Note: When you choose an Easy Setup, the external video and audio playback settings are automatically set for you because audio/video device settings are stored in an Easy Setup. For more information about Easy Setups, see Audio/Video Settings and Easy Setups.

To choose a video interface for external monitoring
  1. Choose Final Cut Pro > Audio/Video Settings, then click the A/V Devices tab.

  2. Choose the settings you want, then click OK.

For more information about the A/V Devices tab, see About the A/V Devices Tab.

About the A/V Devices Tab

This section describes the features of the A/V Devices tab.

Figure.  Audio/Video Settings dialog showing A/V device options.
Playback Output Area
  • Rendered Frames: This option may only appear when certain output devices are selected. If you choose this option, rendered frames will be displayed on your external monitor, as well as video that doesn’t require rendering.
Separate Output Options for Edit to Tape and Print to Video
  • Different Output for Edit to Tape/Print to Video: Selecting this checkbox allows you to redirect your program’s output to the specified video and audio interfaces whenever the Edit to Tape or Print to Video command is used. For example, if you’re using a video interface, you may want to preview your video using the interface’s analog outputs during editing but output your final movie to tape using the digital SDI output.

    When this option is selected, all the controls in this section become available.

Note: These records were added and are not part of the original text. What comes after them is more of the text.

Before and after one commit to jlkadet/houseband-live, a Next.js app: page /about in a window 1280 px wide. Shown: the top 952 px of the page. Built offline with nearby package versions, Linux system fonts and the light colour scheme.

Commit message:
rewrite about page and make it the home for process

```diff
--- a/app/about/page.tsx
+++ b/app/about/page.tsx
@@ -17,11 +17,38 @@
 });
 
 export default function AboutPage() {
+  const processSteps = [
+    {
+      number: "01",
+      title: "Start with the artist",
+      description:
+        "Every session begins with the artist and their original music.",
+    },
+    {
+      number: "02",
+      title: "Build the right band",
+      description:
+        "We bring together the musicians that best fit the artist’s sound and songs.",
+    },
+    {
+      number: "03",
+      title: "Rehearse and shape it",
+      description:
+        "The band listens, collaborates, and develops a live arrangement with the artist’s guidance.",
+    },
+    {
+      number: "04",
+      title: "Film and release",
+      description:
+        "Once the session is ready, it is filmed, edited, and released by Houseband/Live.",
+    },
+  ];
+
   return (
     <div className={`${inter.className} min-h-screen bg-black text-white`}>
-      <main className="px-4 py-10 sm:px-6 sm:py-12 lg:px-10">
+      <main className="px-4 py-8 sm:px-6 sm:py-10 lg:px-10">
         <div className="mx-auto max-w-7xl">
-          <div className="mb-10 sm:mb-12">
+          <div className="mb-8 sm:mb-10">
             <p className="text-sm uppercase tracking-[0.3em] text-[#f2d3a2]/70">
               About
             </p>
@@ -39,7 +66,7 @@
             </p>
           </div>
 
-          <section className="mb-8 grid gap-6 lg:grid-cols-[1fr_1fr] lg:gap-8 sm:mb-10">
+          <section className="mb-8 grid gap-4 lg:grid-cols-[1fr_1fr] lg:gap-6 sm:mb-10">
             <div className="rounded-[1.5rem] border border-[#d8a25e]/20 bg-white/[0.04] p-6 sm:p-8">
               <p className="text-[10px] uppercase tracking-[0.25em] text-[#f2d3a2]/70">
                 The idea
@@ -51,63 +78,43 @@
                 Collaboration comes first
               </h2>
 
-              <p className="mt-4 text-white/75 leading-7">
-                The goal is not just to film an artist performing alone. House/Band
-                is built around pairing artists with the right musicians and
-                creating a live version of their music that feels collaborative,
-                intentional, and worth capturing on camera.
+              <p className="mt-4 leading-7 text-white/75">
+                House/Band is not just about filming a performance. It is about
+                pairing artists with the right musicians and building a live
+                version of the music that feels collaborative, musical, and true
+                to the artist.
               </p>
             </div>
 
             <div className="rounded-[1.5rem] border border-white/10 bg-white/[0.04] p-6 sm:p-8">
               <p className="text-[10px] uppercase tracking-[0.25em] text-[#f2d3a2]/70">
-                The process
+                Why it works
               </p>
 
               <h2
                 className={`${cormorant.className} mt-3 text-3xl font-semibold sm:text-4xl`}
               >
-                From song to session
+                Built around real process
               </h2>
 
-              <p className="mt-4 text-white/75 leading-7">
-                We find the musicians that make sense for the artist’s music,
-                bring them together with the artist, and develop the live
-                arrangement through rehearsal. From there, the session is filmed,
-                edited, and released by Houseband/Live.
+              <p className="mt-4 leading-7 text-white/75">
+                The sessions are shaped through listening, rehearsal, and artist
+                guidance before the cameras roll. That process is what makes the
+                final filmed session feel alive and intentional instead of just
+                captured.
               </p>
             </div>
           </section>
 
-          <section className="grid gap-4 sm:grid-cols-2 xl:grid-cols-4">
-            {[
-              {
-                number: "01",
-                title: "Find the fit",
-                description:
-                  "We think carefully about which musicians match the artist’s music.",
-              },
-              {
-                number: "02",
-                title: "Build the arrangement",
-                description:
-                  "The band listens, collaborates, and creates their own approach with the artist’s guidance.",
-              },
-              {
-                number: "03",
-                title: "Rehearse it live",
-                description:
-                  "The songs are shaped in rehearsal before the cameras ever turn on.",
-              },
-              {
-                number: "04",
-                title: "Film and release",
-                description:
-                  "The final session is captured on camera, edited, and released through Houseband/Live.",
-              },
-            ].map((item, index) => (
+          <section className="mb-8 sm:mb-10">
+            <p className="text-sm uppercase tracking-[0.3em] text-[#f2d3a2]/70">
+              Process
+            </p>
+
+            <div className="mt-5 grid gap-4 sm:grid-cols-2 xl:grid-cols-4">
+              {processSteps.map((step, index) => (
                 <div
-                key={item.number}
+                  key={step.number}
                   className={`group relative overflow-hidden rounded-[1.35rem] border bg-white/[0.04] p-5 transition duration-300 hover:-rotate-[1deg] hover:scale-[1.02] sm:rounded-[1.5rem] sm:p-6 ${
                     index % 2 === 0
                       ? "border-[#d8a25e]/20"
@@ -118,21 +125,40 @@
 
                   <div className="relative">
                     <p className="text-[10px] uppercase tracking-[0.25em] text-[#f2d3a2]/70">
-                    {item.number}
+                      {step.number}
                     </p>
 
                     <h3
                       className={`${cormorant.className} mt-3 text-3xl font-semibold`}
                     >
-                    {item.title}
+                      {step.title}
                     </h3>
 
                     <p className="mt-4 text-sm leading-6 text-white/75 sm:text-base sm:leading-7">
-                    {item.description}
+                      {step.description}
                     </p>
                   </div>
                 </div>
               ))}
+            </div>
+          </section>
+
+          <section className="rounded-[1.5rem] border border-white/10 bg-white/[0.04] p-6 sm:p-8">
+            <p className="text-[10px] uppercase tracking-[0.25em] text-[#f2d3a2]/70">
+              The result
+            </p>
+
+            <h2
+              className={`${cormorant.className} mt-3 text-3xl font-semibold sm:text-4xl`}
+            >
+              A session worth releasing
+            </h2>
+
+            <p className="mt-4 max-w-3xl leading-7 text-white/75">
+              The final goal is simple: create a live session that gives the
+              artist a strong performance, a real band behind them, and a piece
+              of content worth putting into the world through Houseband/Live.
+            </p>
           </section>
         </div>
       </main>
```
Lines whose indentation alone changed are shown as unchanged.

All controls in this section are identical to, but independent of, those appearing in the Playback Output area, above.

    Note: If this option is not selected, your sequence video and audio are always sent to the video and audio interfaces specified in the Playback Output area—even when the Edit to Tape and Print to Video commands are used.

Disabling Warning Controls
  • Do not show External A/V Device Warning when device not found on launch: When selected, this option disables the “Unable to locate the external video device” dialog that appears when Final Cut Pro is opened without a camcorder, deck, or video interface connected or installed. Instead, Final Cut Pro finishes opening, and External Video is automatically set to Off in the View menu. When this checkbox is selected, Final Cut Pro continues to attempt to locate an installed video device each time it is opened, but does not display a warning requiring user input if a video device is not found.

    If the Don’t Show Again checkbox is selected in the “Unable to locate the external video device” dialog, it is also selected in the A/V Devices tab of the Audio/Video Settings window.

    If no video device is connected when Final Cut Pro opens, but you connect one while Final Cut Pro is open, you will not be able to use it immediately. If the video device does not appear in the Video Playback submenu of the View menu, make sure the device is connected and turned on, then choose View > Refresh A/V Devices.

  • Do not show warning when audio outputs are greater than audio device channels: This option affects the Audio Outputs tab of the Sequence Settings window. If this option is not selected, you will see a warning every time you choose more audio outputs than are available from the currently selected audio device.

    For example, if your audio device has only two audio outputs, and you configure your sequence to have six audio outputs, a warning dialog appears when you click OK to close the Sequence Settings window. To prevent this warning from appearing, select this option.

Controlling When External Video Output Is Updated

Updating the external video output requires processing power. You can control how often the external video output is updated.

To set the external display option
  1. Choose View > External Video.

  2. Choose an option from the submenu:

    • Off: Turns off external video and audio output so nothing plays on your video monitor. This allows you to play more real-time effects.
    • All Frames: Updates every frame to the external video output. This includes scrubbing, jogging, and playback.
    • Single Frames: Updates external video output when you manually choose to display a frame. This frees your computer’s processor to calculate more real-time effects but still allows you to preview single frames on your external video output device. When this option is selected, you can update the video output device by choosing View > External Video > Show Current.